- **Assigned task**
If a line in the listing below includes the string "page", pull it out.
::: Information provided :::
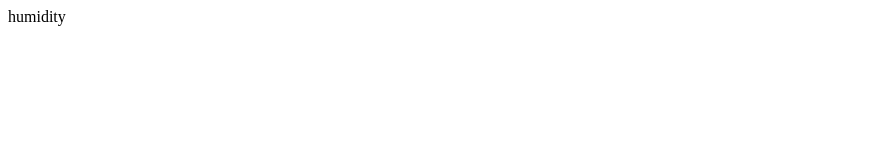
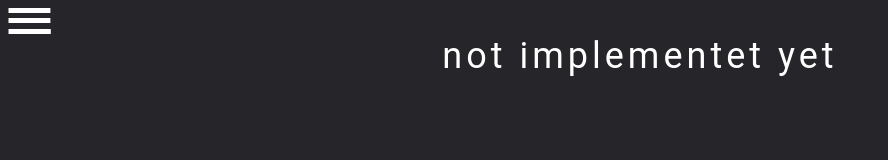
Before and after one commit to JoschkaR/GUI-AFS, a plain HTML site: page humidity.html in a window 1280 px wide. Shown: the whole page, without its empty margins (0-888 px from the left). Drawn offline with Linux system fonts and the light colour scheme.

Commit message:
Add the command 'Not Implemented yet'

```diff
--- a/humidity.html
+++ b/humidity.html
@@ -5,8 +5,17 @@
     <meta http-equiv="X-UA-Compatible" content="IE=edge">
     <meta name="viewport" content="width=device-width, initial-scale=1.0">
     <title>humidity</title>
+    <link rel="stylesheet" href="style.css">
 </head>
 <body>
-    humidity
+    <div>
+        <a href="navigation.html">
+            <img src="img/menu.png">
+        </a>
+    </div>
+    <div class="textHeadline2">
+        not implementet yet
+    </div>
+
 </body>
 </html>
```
:::
::: Information provided :::
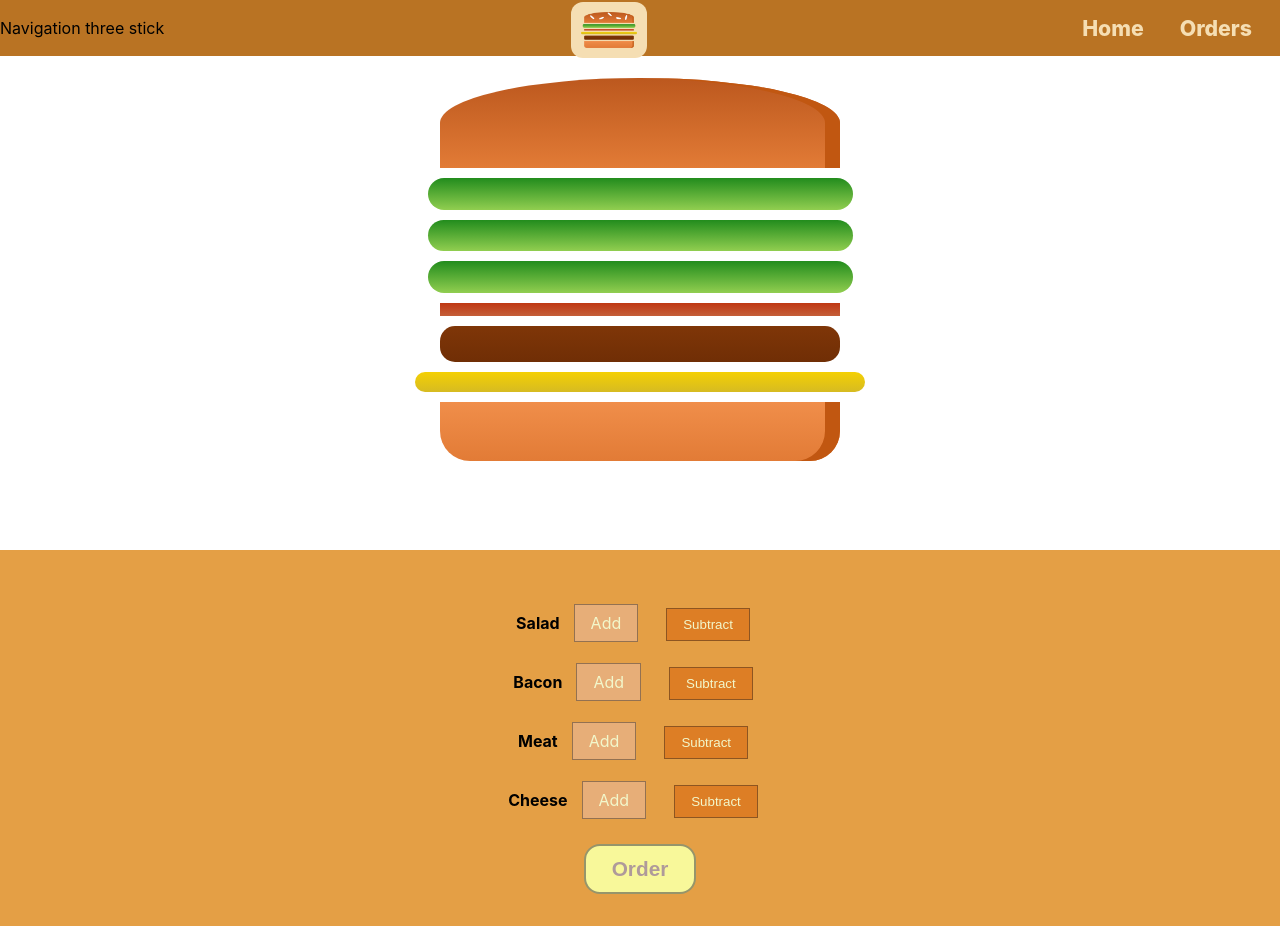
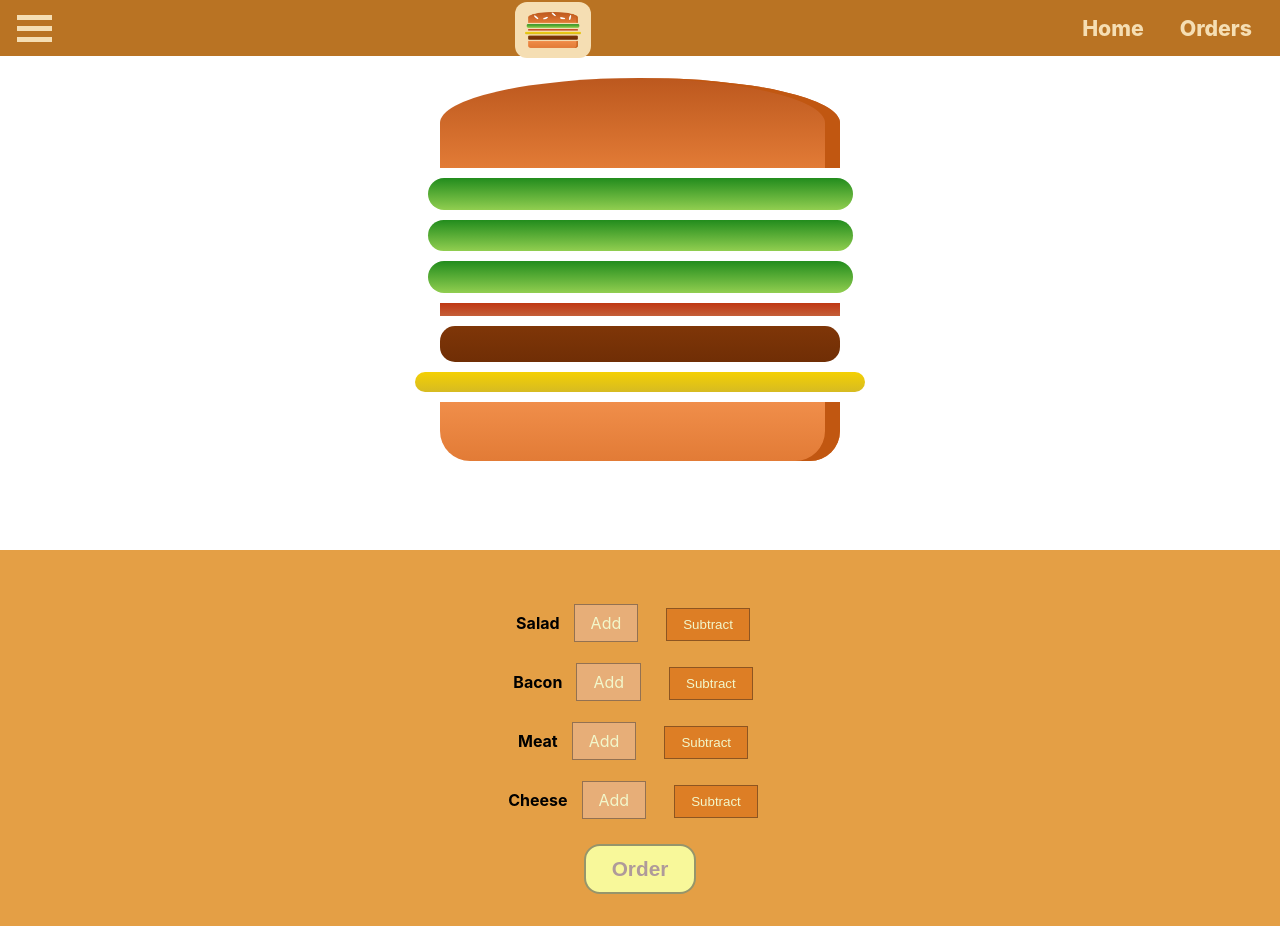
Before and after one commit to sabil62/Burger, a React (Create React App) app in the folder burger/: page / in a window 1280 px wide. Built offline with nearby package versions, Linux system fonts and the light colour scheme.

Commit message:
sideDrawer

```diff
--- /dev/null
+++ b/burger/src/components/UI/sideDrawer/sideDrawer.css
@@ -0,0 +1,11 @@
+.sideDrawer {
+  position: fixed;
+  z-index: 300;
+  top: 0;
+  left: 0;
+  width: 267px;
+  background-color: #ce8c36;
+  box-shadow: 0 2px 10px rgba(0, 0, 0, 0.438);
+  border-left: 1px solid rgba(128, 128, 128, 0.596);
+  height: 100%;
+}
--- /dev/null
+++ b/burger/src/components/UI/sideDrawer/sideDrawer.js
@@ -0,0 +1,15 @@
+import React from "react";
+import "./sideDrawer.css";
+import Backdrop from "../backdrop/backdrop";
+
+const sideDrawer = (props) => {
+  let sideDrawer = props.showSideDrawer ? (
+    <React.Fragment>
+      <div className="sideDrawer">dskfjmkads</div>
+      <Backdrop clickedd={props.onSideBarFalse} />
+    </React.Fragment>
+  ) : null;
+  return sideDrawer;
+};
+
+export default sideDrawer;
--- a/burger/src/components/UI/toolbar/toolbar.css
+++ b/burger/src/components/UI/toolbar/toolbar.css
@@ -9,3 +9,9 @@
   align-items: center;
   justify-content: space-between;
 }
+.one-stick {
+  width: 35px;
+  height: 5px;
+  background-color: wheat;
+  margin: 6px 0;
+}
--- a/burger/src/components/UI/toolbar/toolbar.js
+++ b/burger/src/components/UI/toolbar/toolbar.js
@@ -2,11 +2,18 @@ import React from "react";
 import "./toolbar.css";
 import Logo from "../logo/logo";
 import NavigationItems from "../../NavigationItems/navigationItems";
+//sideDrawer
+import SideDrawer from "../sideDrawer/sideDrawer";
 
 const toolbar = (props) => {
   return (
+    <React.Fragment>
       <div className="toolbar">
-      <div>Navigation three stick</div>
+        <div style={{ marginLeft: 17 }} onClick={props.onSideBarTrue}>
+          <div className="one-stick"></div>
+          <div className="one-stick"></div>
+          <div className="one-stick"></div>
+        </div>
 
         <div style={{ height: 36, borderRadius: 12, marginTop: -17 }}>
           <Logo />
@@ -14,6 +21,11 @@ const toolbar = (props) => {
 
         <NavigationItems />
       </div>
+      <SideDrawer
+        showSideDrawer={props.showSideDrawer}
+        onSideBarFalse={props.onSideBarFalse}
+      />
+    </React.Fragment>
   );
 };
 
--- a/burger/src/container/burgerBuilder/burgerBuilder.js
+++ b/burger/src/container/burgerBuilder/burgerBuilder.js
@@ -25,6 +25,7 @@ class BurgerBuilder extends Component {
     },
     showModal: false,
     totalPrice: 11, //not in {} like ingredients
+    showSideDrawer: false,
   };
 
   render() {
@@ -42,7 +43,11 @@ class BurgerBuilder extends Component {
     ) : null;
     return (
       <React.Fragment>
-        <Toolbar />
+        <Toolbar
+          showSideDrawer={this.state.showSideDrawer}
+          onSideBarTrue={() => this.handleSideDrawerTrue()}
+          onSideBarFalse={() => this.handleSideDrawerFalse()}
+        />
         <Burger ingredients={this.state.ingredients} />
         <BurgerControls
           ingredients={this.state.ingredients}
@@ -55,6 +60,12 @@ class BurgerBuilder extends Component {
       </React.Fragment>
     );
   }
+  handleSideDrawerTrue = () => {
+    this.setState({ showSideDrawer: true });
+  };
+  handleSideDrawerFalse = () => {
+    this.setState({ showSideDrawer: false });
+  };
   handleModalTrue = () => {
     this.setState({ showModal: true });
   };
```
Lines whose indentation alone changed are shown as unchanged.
:::
- **Your response**
Before and after one commit to JoschkaR/GUI-AFS, a plain HTML site: page humidity.html in a window 1280 px wide. Shown: the whole page, without its empty margins (0-888 px from the left). Drawn offline with Linux system fonts and the light colour scheme.
Before and after one commit to sabil62/Burger, a React (Create React App) app in the folder burger/: page / in a window 1280 px wide. Built offline with nearby package versions, Linux system fonts and the light colour scheme.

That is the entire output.